GrandPapa's Letter part 7
The Judge's Twins
When Father was at home the store held the pick of the village of evenings, and profound discussions of matters political, military or religious were often heard; When HE was absent, as he often was, and Dave was in charge, the pick of the village was also there, but apparently picked by another hand.
After the time for closing the store. Cider and nuts, story and repartee and song did much abound. Of course I did not see so very much of this as I would have liked, but we smaller boys did hear and know a good deal more about such things than our parents suspected.
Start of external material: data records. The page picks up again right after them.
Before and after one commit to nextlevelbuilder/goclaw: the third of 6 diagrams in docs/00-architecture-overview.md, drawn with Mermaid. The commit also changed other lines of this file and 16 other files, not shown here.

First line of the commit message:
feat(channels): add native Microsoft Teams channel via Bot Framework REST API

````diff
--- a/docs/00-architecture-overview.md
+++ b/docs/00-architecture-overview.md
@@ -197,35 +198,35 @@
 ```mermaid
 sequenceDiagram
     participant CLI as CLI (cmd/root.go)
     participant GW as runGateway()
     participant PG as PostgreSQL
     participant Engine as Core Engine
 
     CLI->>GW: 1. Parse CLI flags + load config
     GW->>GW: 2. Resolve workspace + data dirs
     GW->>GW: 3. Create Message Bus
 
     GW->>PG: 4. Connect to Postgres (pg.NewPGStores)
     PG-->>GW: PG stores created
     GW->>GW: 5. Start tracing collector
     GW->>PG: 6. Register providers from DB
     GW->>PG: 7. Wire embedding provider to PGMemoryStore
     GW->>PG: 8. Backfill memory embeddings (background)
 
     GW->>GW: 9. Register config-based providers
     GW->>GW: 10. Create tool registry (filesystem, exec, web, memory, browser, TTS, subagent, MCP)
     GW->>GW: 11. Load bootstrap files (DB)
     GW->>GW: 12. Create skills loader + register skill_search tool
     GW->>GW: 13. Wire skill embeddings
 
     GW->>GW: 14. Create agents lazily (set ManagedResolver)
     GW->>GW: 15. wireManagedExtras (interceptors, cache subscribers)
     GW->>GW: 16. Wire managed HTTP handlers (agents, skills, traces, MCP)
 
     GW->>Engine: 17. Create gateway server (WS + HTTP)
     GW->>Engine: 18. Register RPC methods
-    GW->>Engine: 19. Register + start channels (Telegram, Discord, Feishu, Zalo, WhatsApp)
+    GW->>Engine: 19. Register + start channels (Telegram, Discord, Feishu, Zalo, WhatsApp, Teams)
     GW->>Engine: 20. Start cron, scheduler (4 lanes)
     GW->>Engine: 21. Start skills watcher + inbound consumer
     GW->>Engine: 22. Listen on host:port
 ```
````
Directly across the Square from our home stood Grand-ma's
House, and near that was Uncle Edward Porter's house, occupied by himself and his wife, Father's Sister, and his children Charlie and Gate, I have been told that the first time we walked so far, Ger. & I walked, or waddled across the Square to Grand-Mama's arrayed in tight fitting yellow Flannel Night Gowns, made to fit us tightly, from head to foot, and that it was then we were dubbed "The Judges Twins, " and "The Twin Cupids. " The former name stuck to us until we left the State, and I have been introduced to a Prattsburgh man as "One of the Judges Twins, " since I was fifty years of age, and told by him that "Now I know who you are".
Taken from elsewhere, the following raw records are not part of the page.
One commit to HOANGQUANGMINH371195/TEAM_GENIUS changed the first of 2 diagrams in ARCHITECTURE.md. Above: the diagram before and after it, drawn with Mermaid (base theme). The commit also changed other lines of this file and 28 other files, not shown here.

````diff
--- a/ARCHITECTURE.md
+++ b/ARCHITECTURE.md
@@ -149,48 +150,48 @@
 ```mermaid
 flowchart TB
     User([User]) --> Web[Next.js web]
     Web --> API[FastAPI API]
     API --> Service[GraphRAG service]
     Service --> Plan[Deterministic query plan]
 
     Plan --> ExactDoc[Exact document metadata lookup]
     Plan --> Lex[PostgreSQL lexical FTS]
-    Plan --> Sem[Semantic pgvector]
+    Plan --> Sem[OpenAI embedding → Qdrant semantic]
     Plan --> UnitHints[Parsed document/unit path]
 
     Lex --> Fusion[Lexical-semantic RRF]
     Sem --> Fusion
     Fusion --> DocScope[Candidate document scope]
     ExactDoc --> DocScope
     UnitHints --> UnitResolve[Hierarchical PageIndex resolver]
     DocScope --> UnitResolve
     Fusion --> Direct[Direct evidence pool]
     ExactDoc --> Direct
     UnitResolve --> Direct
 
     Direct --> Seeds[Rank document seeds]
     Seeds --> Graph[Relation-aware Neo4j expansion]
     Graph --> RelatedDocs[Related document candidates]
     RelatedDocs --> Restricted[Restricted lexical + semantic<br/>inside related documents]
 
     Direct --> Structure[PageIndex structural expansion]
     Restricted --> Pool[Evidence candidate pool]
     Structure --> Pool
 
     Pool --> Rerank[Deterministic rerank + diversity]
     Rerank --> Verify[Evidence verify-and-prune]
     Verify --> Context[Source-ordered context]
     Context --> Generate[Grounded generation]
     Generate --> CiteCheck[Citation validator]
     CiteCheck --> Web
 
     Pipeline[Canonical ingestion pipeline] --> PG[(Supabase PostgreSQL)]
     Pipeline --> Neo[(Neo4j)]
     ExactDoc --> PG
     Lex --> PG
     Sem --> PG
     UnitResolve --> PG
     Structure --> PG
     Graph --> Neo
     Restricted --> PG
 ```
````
We walked that path many times after this first time, for GrandMa and Aunt Catherine Maria, who always lived together there, were always fond of us, and always so long as they lived made it pleasant for us to come there. I thought Grand-Ma was as old as Mathusalah in those days, She was about seventy five, a plump, roily poly woman, as I remember her, generally seated in her rocking chair and always either reading her Bible, or Knitting, and taking snuff. Her parlor was a sacred room, into which it was a treat to look, and her kitchen was a garden spot, in which grew under skillful hands all the delicacies of the known world, chief among which we boys counted CRULLERS, twisted into every known or imaginable form, or cut into the shapes of animals and birds, and, choicest of all, the genuine Dutch Doughnut, round and brown, coated with sugar, and each enclosing an enormous raisin. Whew, my mouth waters even now, at the recollection of them. Grand Ma, and Aunt Catherine Maria lived alone, and as their home and the Grave Yard were the only places we were allowed to visit on "THE HOLY SABBATH DAY," you may be sure that each returning Sunday saw us there.
Grand Ma was a very jolly old lady as I remember her, and we used always to call upon her on Christmas and New Years days, and I remember going there one Christmas day, I think it must have been when I was about six years old, and finding the tracks of Old Santa Claus' sled, running up the side of her house! Going back a little from the house we saw when the sled had reached her chimney, and then going around to the other side of the house we found the tracks of his sleigh running out to the Square again, and, most wonderful of all Dough Nuts, and Candy, just such as Grand Ma's kitchen used to furnish us, were scattered all along, beside the sleigh tracks, where the good old Saint had lost them?? AND NOW people are asking if there ever was any SANTA CLAUS ? ? ?
I remember one occasion when about a "Baker's Dozen, " of her descendants were gathered around GrandMa's chair, she made us all Bit in a circle, and passing her snuff box, filled with Maccabey Snuff, and containing as it always did a sweet verbena bean, she invited each to "take a pinch, " and showing us how to snuff it up our noses, she laughed until the tears ran down her furrowed cheeks, and she almost fell from her chair, to see us all sneezeing, and unable to control ourselves.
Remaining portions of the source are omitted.